-- DATASET RECORDS follows --
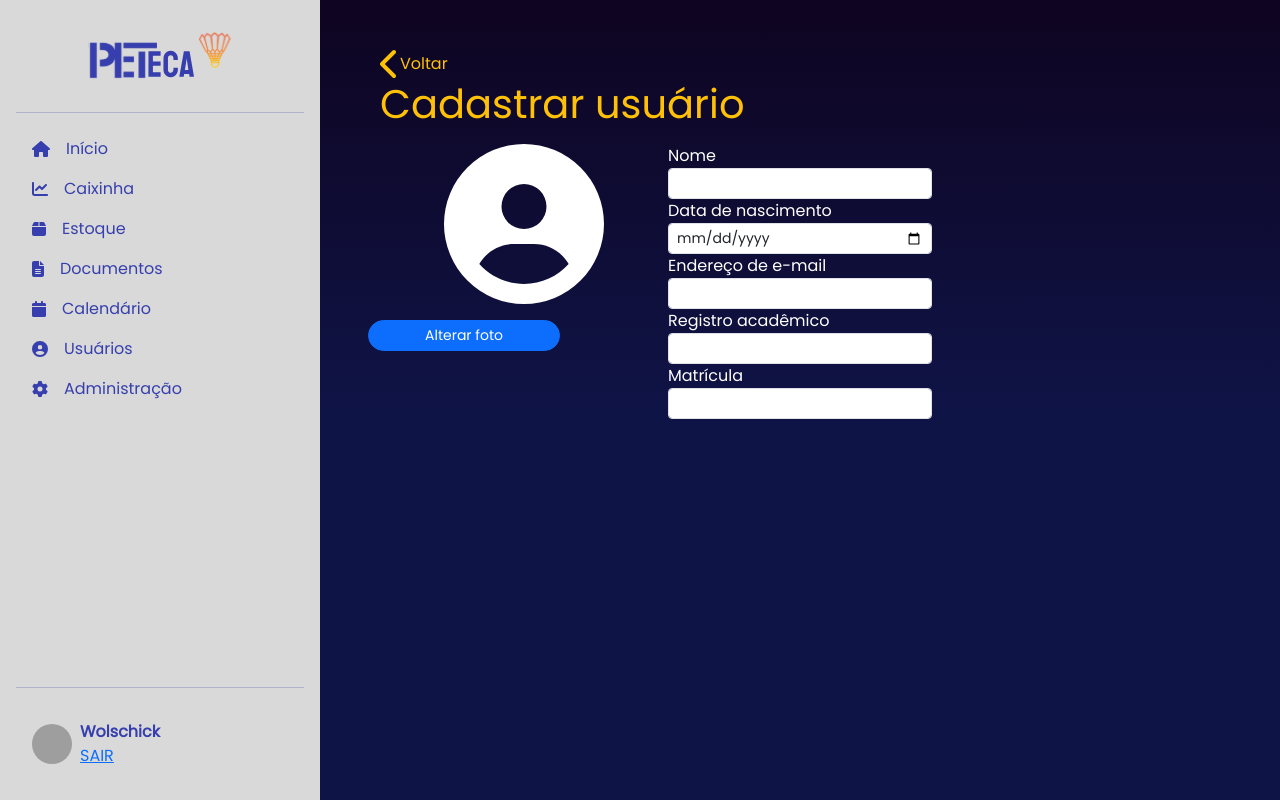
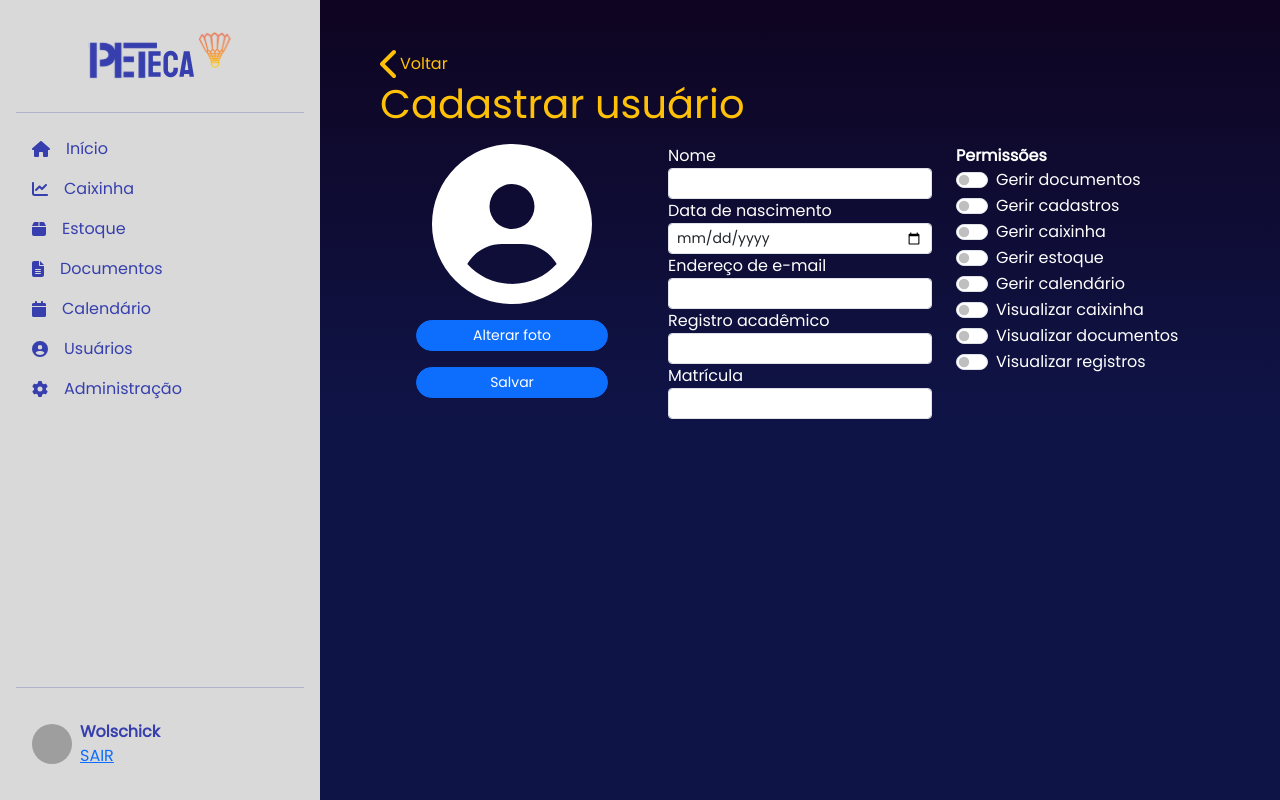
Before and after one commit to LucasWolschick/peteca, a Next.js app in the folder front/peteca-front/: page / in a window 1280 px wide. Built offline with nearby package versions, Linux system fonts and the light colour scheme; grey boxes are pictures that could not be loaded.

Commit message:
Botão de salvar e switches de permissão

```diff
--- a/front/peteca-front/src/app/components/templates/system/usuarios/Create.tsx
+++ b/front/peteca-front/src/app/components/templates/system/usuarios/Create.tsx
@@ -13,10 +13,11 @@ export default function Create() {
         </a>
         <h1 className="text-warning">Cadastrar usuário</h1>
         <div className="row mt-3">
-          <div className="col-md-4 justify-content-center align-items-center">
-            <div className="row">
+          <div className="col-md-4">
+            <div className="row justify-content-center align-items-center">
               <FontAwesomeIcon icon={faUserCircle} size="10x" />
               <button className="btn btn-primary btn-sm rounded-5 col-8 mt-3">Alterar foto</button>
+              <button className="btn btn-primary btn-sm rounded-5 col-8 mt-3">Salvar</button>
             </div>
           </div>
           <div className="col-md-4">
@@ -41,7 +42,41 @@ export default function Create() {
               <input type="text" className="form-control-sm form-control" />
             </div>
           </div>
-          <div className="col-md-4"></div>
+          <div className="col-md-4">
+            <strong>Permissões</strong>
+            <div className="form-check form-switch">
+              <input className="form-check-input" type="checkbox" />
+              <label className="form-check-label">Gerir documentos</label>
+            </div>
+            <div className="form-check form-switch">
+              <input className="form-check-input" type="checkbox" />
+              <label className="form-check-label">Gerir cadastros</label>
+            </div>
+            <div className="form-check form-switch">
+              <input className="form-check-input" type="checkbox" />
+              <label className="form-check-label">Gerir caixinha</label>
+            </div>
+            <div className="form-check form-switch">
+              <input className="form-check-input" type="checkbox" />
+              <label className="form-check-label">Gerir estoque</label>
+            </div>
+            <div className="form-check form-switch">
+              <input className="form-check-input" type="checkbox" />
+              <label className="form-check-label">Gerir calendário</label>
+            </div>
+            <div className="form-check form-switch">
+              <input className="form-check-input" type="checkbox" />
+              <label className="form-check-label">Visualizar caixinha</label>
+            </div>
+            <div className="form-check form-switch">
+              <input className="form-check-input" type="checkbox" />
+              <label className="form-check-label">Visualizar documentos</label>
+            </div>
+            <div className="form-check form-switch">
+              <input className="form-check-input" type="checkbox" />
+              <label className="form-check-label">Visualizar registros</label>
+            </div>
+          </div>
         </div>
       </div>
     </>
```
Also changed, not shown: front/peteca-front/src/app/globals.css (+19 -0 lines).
-- DATASET RECORDS concluded --
-- EXERCISE DESCRIPTION --
Copy every line of the records above that contains "Visualizar".

-- OUTPUT OF THE TASK --
+              <label className="form-check-label">Visualizar caixinha</label>
+              <label className="form-check-label">Visualizar documentos</label>
+              <label className="form-check-label">Visualizar registros</label>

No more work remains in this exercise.